*Detected change data*.
* * *
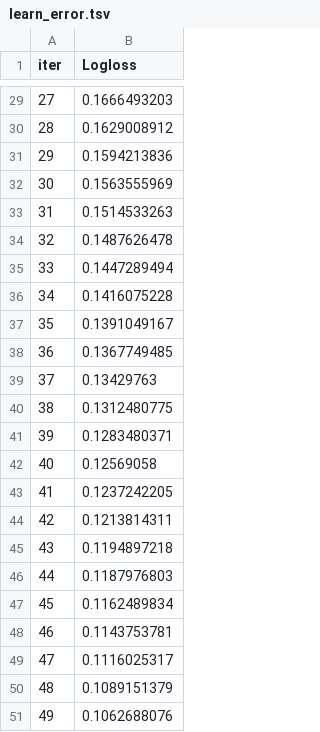
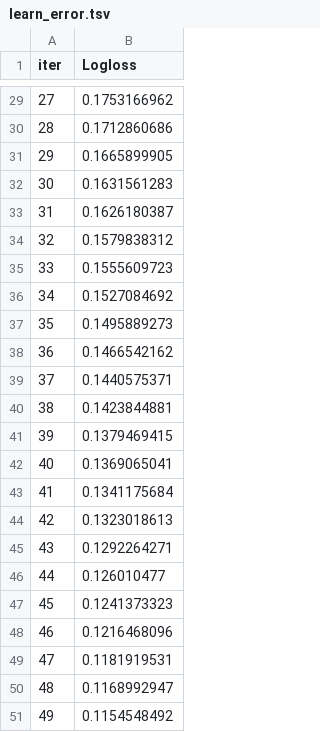
Before and after one commit to PANDURANGAREDDY-19/MiniProject, a TSV file: catboost_info/learn_error.tsv, drawn as a sheet; only a part is shown, gaps mark what is left out; the diff covers the shown part only.

```diff
--- a/catboost_info/learn_error.tsv
+++ b/catboost_info/learn_error.tsv
@@ -29,23 +29,23 @@ iter	Logloss
-27	0.1666493203
-28	0.1629008912
-29	0.1594213836
-30	0.1563555969
-31	0.1514533263
-32	0.1487626478
-33	0.1447289494
-34	0.1416075228
-35	0.1391049167
-36	0.1367749485
-37	0.13429763
-38	0.1312480775
-39	0.1283480371
-40	0.12569058
-41	0.1237242205
-42	0.1213814311
-43	0.1194897218
-44	0.1187976803
-45	0.1162489834
-46	0.1143753781
-47	0.1116025317
-48	0.1089151379
-49	0.1062688076
+27	0.1753166962
+28	0.1712860686
+29	0.1665899905
+30	0.1631561283
+31	0.1626180387
+32	0.1579838312
+33	0.1555609723
+34	0.1527084692
+35	0.1495889273
+36	0.1466542162
+37	0.1440575371
+38	0.1423844881
+39	0.1379469415
+40	0.1369065041
+41	0.1341175684
+42	0.1323018613
+43	0.1292264271
+44	0.126010477
+45	0.1241373323
+46	0.1216468096
+47	0.1181919531
+48	0.1168992947
+49	0.1154548492
```
Also changed, not shown: 27 edited cells elsewhere in this file, artifacts/test.csv, artifacts/train.csv, 13 other files.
* * *
*Task directions*. Repeat the data above in full and exactly. Omit every image.

*Solution to this exercise*.
Before and after one commit to PANDURANGAREDDY-19/MiniProject, a TSV file: catboost_info/learn_error.tsv, drawn as a sheet; only a part is shown, gaps mark what is left out; the diff covers the shown part only.

```diff
--- a/catboost_info/learn_error.tsv
+++ b/catboost_info/learn_error.tsv
@@ -29,23 +29,23 @@ iter	Logloss
-27	0.1666493203
-28	0.1629008912
-29	0.1594213836
-30	0.1563555969
-31	0.1514533263
-32	0.1487626478
-33	0.1447289494
-34	0.1416075228
-35	0.1391049167
-36	0.1367749485
-37	0.13429763
-38	0.1312480775
-39	0.1283480371
-40	0.12569058
-41	0.1237242205
-42	0.1213814311
-43	0.1194897218
-44	0.1187976803
-45	0.1162489834
-46	0.1143753781
-47	0.1116025317
-48	0.1089151379
-49	0.1062688076
+27	0.1753166962
+28	0.1712860686
+29	0.1665899905
+30	0.1631561283
+31	0.1626180387
+32	0.1579838312
+33	0.1555609723
+34	0.1527084692
+35	0.1495889273
+36	0.1466542162
+37	0.1440575371
+38	0.1423844881
+39	0.1379469415
+40	0.1369065041
+41	0.1341175684
+42	0.1323018613
+43	0.1292264271
+44	0.126010477
+45	0.1241373323
+46	0.1216468096
+47	0.1181919531
+48	0.1168992947
+49	0.1154548492
```
Also changed, not shown: 27 edited cells elsewhere in this file, artifacts/test.csv, artifacts/train.csv, 13 other files.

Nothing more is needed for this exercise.